New York City initiated its Summer Streets program in August 2008, opening 11 kilometers of Park Avenue in Manhattan to pedestrians, cyclists, rollerbladers and joggers and creating vehicle-free streets for three consecutive Saturdays. Summer Streets provides a shared space for people of all ages and abilities to share the streets respectfully.
I coauthored this study, which was recently published by the TRB. This work uses automated extraction techniques to analyze road user behavior (pedestrians, cyclists, rollerbladers and runners) from video data. Road users’ speeds and pedestrian gait parameters (step frequency and step length) were automatically extracted and analyzed with the objectives to diagnose road users safety issues during the Summer Street’s normal operation and transition period, as well as test the extraction of data for non-motorized users to understand behavior. To evaluate safety, traffic conflicts were observed. Traffic conflicts are defined as “an observable situation in which two or more road users approach each other in space and time to such an extent that there is a risk of collision if their movements remain unchanged” and are a great alternative to traffic collisions when studying safety because they are more commonly observed and not serious to injury, damages or fatalities. In the study, the Time-To-Collision (TTC) indicator was used, defined as “the time that remains until a collision between two road users would have occurred if the collision course and speed difference are maintained.”
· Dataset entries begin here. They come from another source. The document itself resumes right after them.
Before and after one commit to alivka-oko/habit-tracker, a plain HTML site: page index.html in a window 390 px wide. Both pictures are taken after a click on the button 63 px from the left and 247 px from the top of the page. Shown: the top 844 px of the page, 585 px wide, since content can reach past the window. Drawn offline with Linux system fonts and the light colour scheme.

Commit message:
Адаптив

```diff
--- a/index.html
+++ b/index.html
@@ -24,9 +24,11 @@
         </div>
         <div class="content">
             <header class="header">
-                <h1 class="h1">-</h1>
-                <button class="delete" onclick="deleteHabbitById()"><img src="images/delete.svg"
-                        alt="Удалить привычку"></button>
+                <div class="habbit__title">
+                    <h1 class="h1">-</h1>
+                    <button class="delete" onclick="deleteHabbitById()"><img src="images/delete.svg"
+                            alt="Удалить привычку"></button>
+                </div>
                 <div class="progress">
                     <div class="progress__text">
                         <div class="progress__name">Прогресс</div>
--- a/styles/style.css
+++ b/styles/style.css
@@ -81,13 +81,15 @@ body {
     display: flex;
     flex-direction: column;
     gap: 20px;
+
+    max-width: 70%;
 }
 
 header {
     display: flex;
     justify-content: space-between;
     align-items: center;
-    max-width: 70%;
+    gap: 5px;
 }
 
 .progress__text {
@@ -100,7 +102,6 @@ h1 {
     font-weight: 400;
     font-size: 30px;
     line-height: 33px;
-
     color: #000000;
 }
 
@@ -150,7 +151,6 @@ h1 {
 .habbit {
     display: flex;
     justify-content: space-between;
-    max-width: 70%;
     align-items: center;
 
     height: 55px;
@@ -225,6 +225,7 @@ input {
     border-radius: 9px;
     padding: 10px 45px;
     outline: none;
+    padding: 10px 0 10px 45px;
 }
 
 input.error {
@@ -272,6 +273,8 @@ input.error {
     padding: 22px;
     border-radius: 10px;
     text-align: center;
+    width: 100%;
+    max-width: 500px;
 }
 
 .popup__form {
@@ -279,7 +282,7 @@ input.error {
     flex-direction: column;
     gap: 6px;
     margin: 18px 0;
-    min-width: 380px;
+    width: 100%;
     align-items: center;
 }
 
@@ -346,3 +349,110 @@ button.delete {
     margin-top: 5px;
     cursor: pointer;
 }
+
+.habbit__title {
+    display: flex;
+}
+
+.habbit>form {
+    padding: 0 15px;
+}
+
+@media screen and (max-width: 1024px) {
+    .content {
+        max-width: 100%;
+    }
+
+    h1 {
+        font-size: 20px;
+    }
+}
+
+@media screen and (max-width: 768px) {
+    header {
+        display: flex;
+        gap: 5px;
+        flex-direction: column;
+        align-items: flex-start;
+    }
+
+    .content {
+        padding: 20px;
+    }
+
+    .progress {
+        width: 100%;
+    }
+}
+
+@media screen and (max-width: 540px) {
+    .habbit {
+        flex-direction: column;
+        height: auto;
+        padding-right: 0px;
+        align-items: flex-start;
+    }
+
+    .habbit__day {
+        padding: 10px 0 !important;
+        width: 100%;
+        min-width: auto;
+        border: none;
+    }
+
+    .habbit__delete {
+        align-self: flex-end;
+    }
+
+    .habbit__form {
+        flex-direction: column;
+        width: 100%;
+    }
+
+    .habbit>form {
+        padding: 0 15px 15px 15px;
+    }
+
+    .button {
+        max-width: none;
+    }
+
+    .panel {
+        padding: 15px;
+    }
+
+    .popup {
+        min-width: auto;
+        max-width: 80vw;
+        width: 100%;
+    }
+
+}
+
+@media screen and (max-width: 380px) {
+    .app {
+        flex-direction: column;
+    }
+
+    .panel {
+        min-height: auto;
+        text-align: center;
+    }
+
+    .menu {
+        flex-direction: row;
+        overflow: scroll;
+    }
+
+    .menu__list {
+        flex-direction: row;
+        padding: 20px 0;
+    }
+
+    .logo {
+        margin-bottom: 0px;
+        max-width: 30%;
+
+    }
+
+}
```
Findings show that the lowest rate of “conflicts” between pedestrians and cyclists is found to be during the Summer Streets shared space operations, mostly likely because cyclists are travelling slower since they do not need to compete with vehicle traffic. Shared spaces, as seen here, are opportunities to slow down all traffic, including non-motorized traffic, and it is recommended that North American cities implement more shared spaces to create safer streets for vulnerable road users.